Male sex hormone behind people’s ego

Posted on 1 February 2012


ANI | Feb 1, 2012, 01.27PM IST

Too much testosterone can make us overvalue our own opinions and blind us to other people’s views, researchers have revealed.

The findings from the Wellcome Trust Centre for Neuroimaging at UCL (University College London) may have implications for how group decisions are affected by dominant individuals.

Previous research had shown that people given a boost of the hormone oxytocin tend to be cooperative.

Now, a new study has found that the hormone testosterone has the opposite effect – in other words, it makes people act less cooperatively and more egocentrically.

Dr Nick Wright and colleagues at the Wellcome Trust Centre for Neuroimaging at UCL carried out a series of tests using seventeen pairs of female volunteers who had previously never met. The test took place over two days, spaced a week apart. On one of the days, both volunteers in each pair were given a testosterone supplement; on the other day, they were given a placebo.

The researchers found that, as expected, cooperation enabled the group to perform much better than the individuals alone when individuals had received only the placebo.

But, when given a testosterone supplement, the benefit of cooperation was markedly reduced. In fact, higher levels of testosterone were associated with individuals behaving egocentrically and deciding in favour of their own selection over their partner’s.

“When we are making decisions in groups, we tread a fine line between cooperation and self-interest: too much cooperation and we may never get our way, but if we are too self-orientated, we are likely to ignore people who have real insight,” explained Dr Wright.

“Our behaviour seems to be moderated by our hormones – we already know that oxytocin can make us more cooperative, but if this were the only hormone acting on our decision-making in groups, this would make our decisions very skewed.

“We have shown that in fact testosterone also affects our decisions, by making us more egotistical. Most of the time, this allows us to seek the best solution to a problem, but sometimes, too much testosterone can help blind us to other people’s views. This can be very significant when we are talking about a dominant individual trying to assert his or her opinion in, say, a jury,” Dr Wright added.
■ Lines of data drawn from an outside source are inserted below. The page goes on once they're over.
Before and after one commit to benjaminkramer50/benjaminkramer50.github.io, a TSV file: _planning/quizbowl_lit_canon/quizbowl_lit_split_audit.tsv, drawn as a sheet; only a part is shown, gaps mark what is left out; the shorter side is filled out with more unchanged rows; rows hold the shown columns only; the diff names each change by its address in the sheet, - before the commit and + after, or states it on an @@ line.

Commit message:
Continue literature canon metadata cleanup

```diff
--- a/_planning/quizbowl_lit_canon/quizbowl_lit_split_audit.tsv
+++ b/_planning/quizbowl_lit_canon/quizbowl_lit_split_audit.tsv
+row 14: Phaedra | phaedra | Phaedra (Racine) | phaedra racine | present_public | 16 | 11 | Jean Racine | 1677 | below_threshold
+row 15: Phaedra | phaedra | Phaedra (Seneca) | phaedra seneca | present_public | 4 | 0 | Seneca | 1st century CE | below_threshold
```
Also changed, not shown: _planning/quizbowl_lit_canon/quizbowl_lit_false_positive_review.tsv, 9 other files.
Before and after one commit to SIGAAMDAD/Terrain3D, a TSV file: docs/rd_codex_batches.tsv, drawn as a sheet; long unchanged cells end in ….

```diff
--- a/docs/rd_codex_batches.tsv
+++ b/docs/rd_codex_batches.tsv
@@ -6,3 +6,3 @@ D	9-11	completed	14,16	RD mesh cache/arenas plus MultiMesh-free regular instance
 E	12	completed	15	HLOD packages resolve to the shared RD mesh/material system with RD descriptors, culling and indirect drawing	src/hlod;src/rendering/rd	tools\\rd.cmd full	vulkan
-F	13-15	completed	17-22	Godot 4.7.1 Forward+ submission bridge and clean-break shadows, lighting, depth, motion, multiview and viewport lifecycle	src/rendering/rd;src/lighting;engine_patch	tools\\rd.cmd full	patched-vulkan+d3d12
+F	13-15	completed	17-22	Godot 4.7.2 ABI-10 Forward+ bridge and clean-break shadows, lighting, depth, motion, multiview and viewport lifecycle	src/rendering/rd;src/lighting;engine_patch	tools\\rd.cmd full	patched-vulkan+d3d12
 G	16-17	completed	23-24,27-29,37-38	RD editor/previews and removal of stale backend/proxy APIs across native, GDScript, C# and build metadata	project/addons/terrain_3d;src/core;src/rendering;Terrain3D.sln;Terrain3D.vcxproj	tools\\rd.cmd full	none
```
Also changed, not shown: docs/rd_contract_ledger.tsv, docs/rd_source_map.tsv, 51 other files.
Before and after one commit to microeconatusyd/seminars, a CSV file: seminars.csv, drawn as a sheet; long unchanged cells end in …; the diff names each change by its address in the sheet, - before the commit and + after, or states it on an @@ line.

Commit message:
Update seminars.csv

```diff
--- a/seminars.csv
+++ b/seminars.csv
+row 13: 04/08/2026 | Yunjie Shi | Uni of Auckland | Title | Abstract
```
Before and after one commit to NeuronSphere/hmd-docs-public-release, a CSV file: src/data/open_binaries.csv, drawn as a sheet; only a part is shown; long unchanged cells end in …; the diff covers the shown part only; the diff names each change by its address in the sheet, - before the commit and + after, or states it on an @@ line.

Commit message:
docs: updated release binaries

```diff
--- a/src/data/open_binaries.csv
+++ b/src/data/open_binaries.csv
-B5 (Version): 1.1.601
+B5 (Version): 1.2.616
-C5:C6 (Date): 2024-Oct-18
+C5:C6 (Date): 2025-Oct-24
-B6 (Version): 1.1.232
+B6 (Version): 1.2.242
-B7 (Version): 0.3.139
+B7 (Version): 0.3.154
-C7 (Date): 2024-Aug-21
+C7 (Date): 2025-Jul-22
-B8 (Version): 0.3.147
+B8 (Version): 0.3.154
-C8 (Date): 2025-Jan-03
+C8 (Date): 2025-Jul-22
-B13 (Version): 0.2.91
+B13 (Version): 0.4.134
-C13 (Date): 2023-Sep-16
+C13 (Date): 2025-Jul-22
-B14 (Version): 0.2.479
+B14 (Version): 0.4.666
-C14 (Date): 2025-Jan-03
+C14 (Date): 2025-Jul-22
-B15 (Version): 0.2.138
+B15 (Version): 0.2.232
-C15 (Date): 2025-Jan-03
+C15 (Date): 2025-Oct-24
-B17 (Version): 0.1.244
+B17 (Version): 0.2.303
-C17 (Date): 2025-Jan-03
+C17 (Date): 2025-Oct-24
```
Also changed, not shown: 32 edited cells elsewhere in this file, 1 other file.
The finding has been published in the journal Proceedings of the Royal Society B.